NOMIS Research Project
Children’s mental health is an area where new approaches to evaluating clinical practice are urgently needed. Worldwide 10 to 20% of children suffer from some form of mental disorder, which often have more harmful effects on children’s future education and employment prospects than common physical health problems. Hence, identifying the most effective treatments is critical. But there are an overwhelming number of treatments and psychotropic medications on the market that are not well tested in children, or that are not tested in children at all.

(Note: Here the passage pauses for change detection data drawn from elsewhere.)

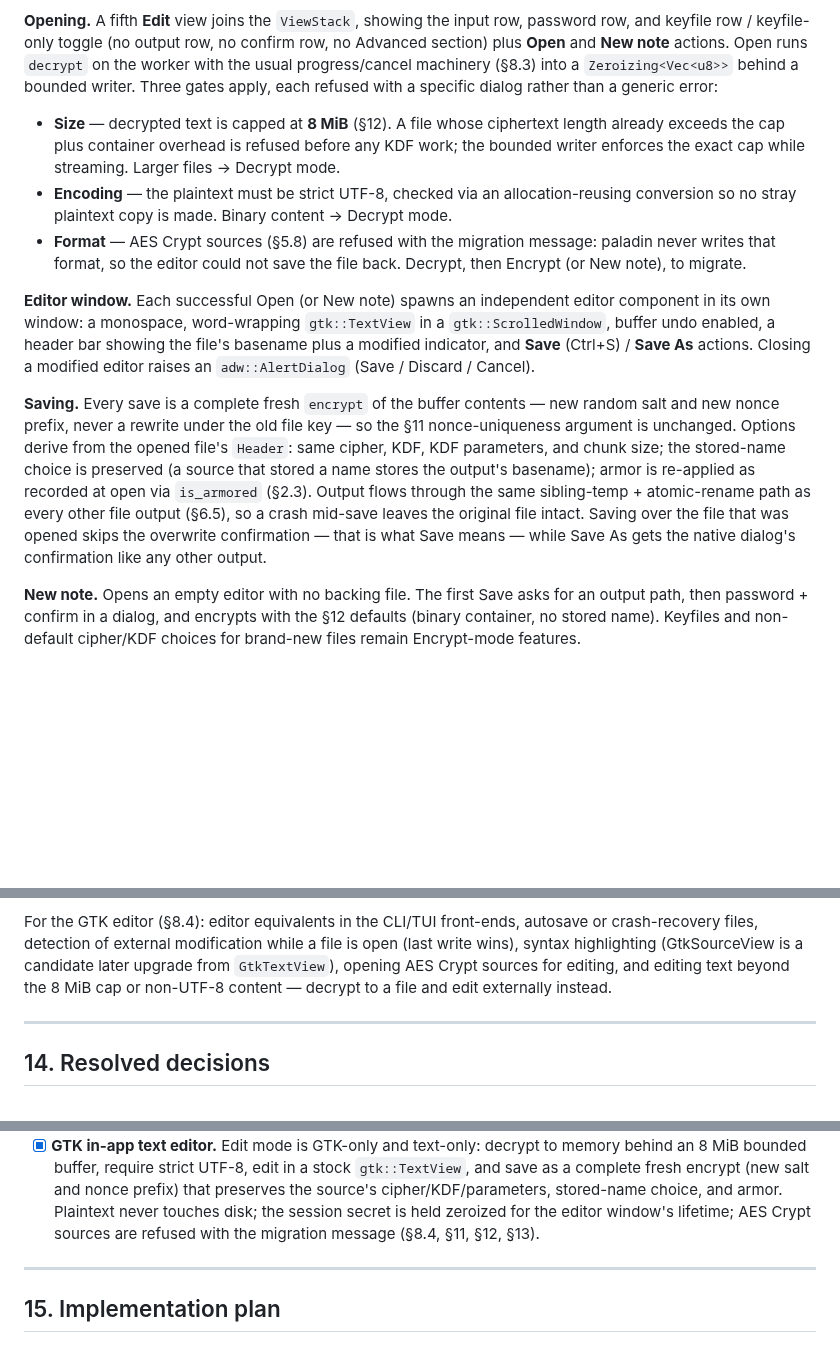
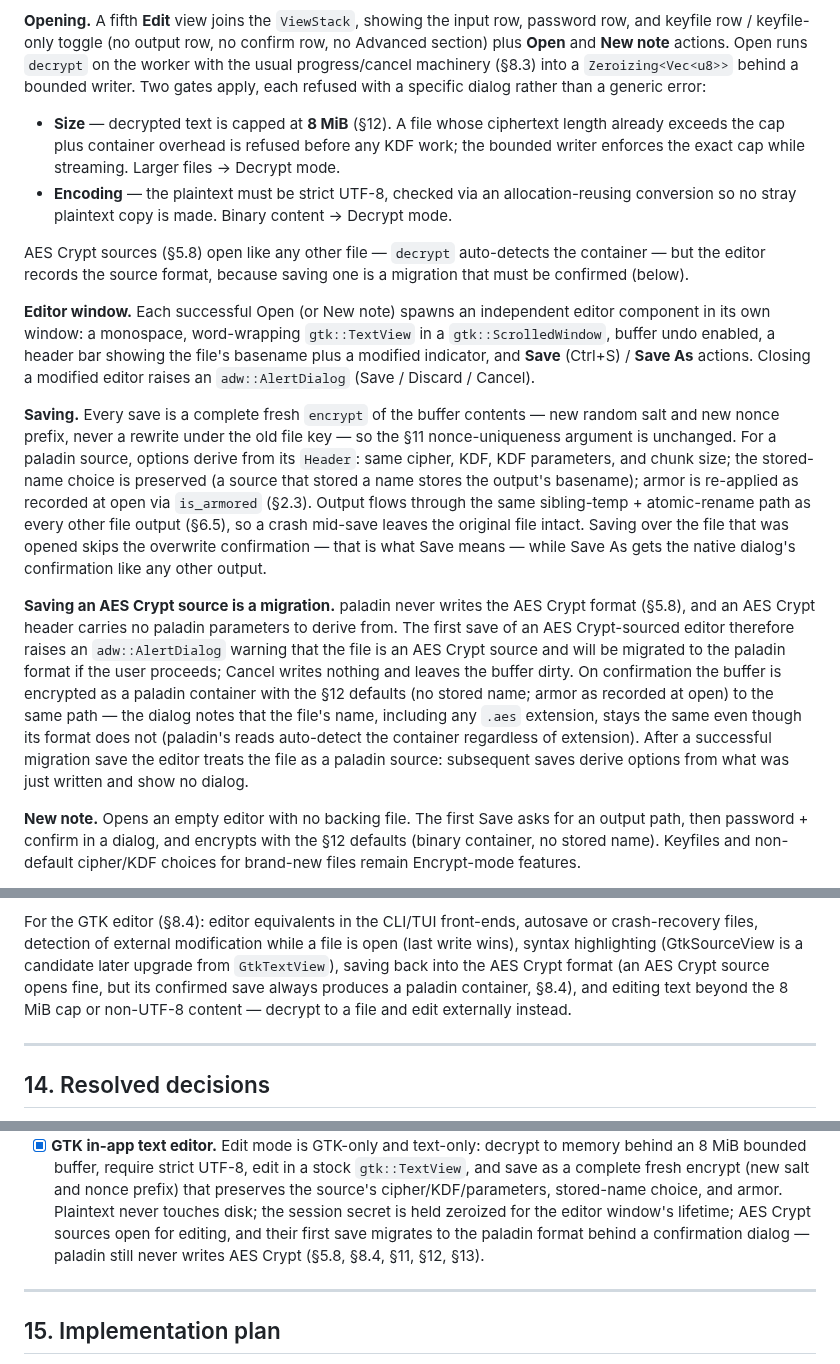
Before and after one commit to FreedomBen/paladin, a Markdown page: docs/DESIGN.md, 3 parts joined by grey strips. Rendered like a GitHub page; blank space fills up the shorter version.

```diff
--- a/docs/DESIGN.md
+++ b/docs/DESIGN.md
@@ -975,7 +975,7 @@ later upgrade, §13).
 row, password row, and keyfile row / keyfile-only toggle (no output row, no
 confirm row, no Advanced section) plus **Open** and **New note** actions. Open
 runs `decrypt` on the worker with the usual progress/cancel machinery (§8.3)
-into a `Zeroizing<Vec<u8>>` behind a bounded writer. Three gates apply, each
+into a `Zeroizing<Vec<u8>>` behind a bounded writer. Two gates apply, each
 refused with a specific dialog rather than a generic error:
 
 - **Size** — decrypted text is capped at **8 MiB** (§12). A file whose
@@ -985,9 +985,10 @@ refused with a specific dialog rather than a generic error:
 - **Encoding** — the plaintext must be strict UTF-8, checked via an
   allocation-reusing conversion so no stray plaintext copy is made. Binary
   content → Decrypt mode.
-- **Format** — AES Crypt sources (§5.8) are refused with the migration
-  message: paladin never writes that format, so the editor could not save the
-  file back. Decrypt, then Encrypt (or New note), to migrate.
+
+AES Crypt sources (§5.8) open like any other file — `decrypt` auto-detects the
+container — but the editor records the source format, because saving one is a
+migration that must be confirmed (below).
 
 **Editor window.** Each successful Open (or New note) spawns an independent
 editor component in its own window: a monospace, word-wrapping `gtk::TextView`
@@ -998,15 +999,28 @@ actions. Closing a modified editor raises an `adw::AlertDialog`
 
 **Saving.** Every save is a complete fresh `encrypt` of the buffer contents —
 new random salt and new nonce prefix, never a rewrite under the old file key —
-so the §11 nonce-uniqueness argument is unchanged. Options derive from the
-opened file's `Header`: same cipher, KDF, KDF parameters, and chunk size; the
-stored-name choice is preserved (a source that stored a name stores the
+so the §11 nonce-uniqueness argument is unchanged. For a paladin source,
+options derive from its `Header`: same cipher, KDF, KDF parameters, and chunk
+size; the stored-name choice is preserved (a source that stored a name stores the
 output's basename); armor is re-applied as recorded at open via `is_armored`
 (§2.3). Output flows through the same sibling-temp + atomic-rename path as
 every other file output (§6.5), so a crash mid-save leaves the original file
 intact. Saving over the file that was opened skips the overwrite
 confirmation — that is what Save means — while Save As gets the native
 dialog's confirmation like any other output.
+
+**Saving an AES Crypt source is a migration.** paladin never writes the AES
+Crypt format (§5.8), and an AES Crypt header carries no paladin parameters to
+derive from. The first save of an AES Crypt-sourced editor therefore raises an
+`adw::AlertDialog` warning that the file is an AES Crypt source and will be
+migrated to the paladin format if the user proceeds; Cancel writes nothing and
+leaves the buffer dirty. On confirmation the buffer is encrypted as a paladin
+container with the §12 defaults (no stored name; armor as recorded at open) to
+the same path — the dialog notes that the file's name, including any `.aes`
+extension, stays the same even though its format does not (paladin's reads
+auto-detect the container regardless of extension). After a successful
+migration save the editor treats the file as a paladin source: subsequent
+saves derive options from what was just written and show no dialog.
 
 **New note.** Opens an empty editor with no backing file. The first Save asks
 for an output path, then password + confirm in a dialog, and encrypts with the
@@ -1281,9 +1296,10 @@ or RNG failure; HKDF separation is a possible hardening later).
 For the GTK editor (§8.4): editor equivalents in the CLI/TUI front-ends,
 autosave or crash-recovery files, detection of external modification while a
 file is open (last write wins), syntax highlighting (GtkSourceView is a
-candidate later upgrade from `GtkTextView`), opening AES Crypt sources for
-editing, and editing text beyond the 8 MiB cap or non-UTF-8 content — decrypt
-to a file and edit externally instead.
+candidate later upgrade from `GtkTextView`), saving back into the AES Crypt
+format (an AES Crypt source opens fine, but its confirmed save always produces
+a paladin container, §8.4), and editing text beyond the 8 MiB cap or non-UTF-8
+content — decrypt to a file and edit externally instead.
 
 ---
 
@@ -1335,7 +1351,9 @@ All open questions are now settled:
       and nonce prefix) that preserves the source's cipher/KDF/parameters,
       stored-name choice, and armor. Plaintext never touches disk; the session
       secret is held zeroized for the editor window's lifetime; AES Crypt
-      sources are refused with the migration message (§8.4, §11, §12, §13).
+      sources open for editing, and their first save migrates to the paladin
+      format behind a confirmation dialog — paladin still never writes AES
+      Crypt (§5.8, §8.4, §11, §12, §13).
 
 ---
 
```
Also changed, not shown: other parts of docs/DESIGN.md (+2 -1 lines), docs/IMPLEMENTATION_PLAN_04_GTK.md (+37 -22 lines).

The research project, Harnessing Big Data to Improve Children’s Mental Health Treatment, is investigating whether administrative big data can be used to identify those therapies that are most promising for children with diagnoses of mental disorders, as well as those therapies that pose the highest risk of harm. Using big data generated by the health care systems of various countries, the project aims to better understand children’s mental health and ultimately to improve the diagnosis, treatment and prognosis of children with mental health conditions.
Henry Putnam Professor of Economics and Public Affairs